Enzyme treatment helps unlock canola potential as others cut fiber content

A new multi-enzyme treatment may unlock more nutrition from the fibrous component of canola meal, researchers say, while other possibilities are being explored to minimize the fiber content. Canola meal’s complexity suggested the use of a multiple enzyme package rather than a single enzyme treatment, said Bogdan Slominski, a professor of animal species at the University of Manitoba. The treatment has been found to release an additional 100 to 150 kcal/kg of apparent metabolizable energy (AME) from canola meal. Feed Navigator


Oil to copper to corn unhinged by shock China devaluation

Oil and copper prices slumped to six-year lows and other commodities tumbled on Tuesday after China devalued the yuan, raising concerns that a persistently weaker currency will choke demand in the world’s top consumer. Adding to a weeks-long summer selloff that has rattled raw material investors and producers, major commodity markets fell 3 per cent or more after China’s central bank made what it called a “one-off depreciation” of nearly 2 per cent in the yuan after a run of poor economic data, which sent the currency to a three-year low. Austrailian Financial Review


$175m palm oil imported in 2014

Ghana last year imported 250,000 metric tonnes of palm oil from South East Asia at a cost of over $175m. Last year, the country produced 135,000 metric tonnes of palm oil, out of the 370,000 metric tonnes of palm oil demand. This is happening at a time when the cedi is depreciating fast due to high import volumes.This month, one metric tonne of palm oil is sold for $600, which is twice the price of one tonne of crude oil. Ghana Web


Pakistani importers seek 66,000 tons of soybeans from U.S. or Brazil

Pakistani importers are negotiating over the purchase of about 66,000 tons of soybeans to be sourced from the United States or Brazil, European traders said on Wednesday. The soybeans were being sought for shipment between Nov. 15 and Dec. 15, they said. Pakistan has been a heavy buyer of soybeans this year as import duties and local sales taxes have made soybean imports for local crushing more attractive than soymeal imports, one trader said. “Pakistan has already purchased over 700,000 tons of soybeans since the end of February,” one trader said. “Pakistani processors are crushing over 75,000 tons of soybeans monthly.
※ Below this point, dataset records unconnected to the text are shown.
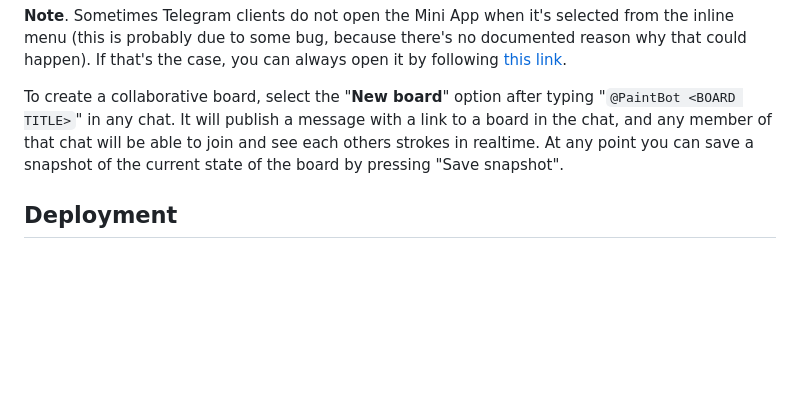
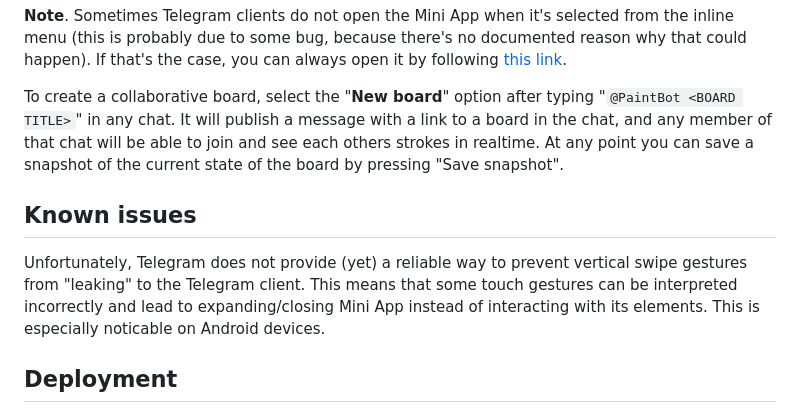
Before and after one commit to hip-hyena/PaintBot, a Markdown page: README.md, the part around the change. Rendered like a GitHub page; blank space fills up the shorter version.

Commit message:
added info about swipe issues

```diff
--- a/README.md
+++ b/README.md
@@ -13,6 +13,10 @@ To create a graffiti, simply start the bot and select any of your group chats or
 **Note**. Sometimes Telegram clients do not open the Mini App when it's selected from the inline menu (this is probably due to some bug, because there's no documented reason why that could happen). If that's the case, you can always open it by following [this link](https://t.me/PaintBot/draw).
 
 To create a collaborative board, select the "**New board**" option after typing "`@PaintBot <BOARD TITLE>`" in any chat. It will publish a message with a link to a board in the chat, and any member of that chat will be able to join and see each others strokes in realtime. At any point you can save a snapshot of the current state of the board by pressing "Save snapshot".
+
+## Known issues
+
+Unfortunately, Telegram does not provide (yet) a reliable way to prevent vertical swipe gestures from "leaking" to the Telegram client. This means that some touch gestures can be interpreted incorrectly and lead to expanding/closing Mini App instead of interacting with its elements. This is especially noticable on Android devices.
 
 ## Deployment
 
```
Two vessels are loading from the United States and one from Brazil.” Ag Week

Soybean farmers face a new foe: early aphids

Aphids, the tiny insects that can overwhelm soybeans and reduce yields, are appearing earlier than in previous years. Erin Hodgson, an associate professor of entomology at Iowa State University, says she’s received reports that producers in Wisconsin, Minnesota, and northeastern counties in Iowa are treating soybeans for aphids, about two weeks ahead of when the pests became problematic last year. Hodgson says she can’t say for certain why aphids appear to be running ahead of schedule, but she recommends farmers stay vigilant. Futurity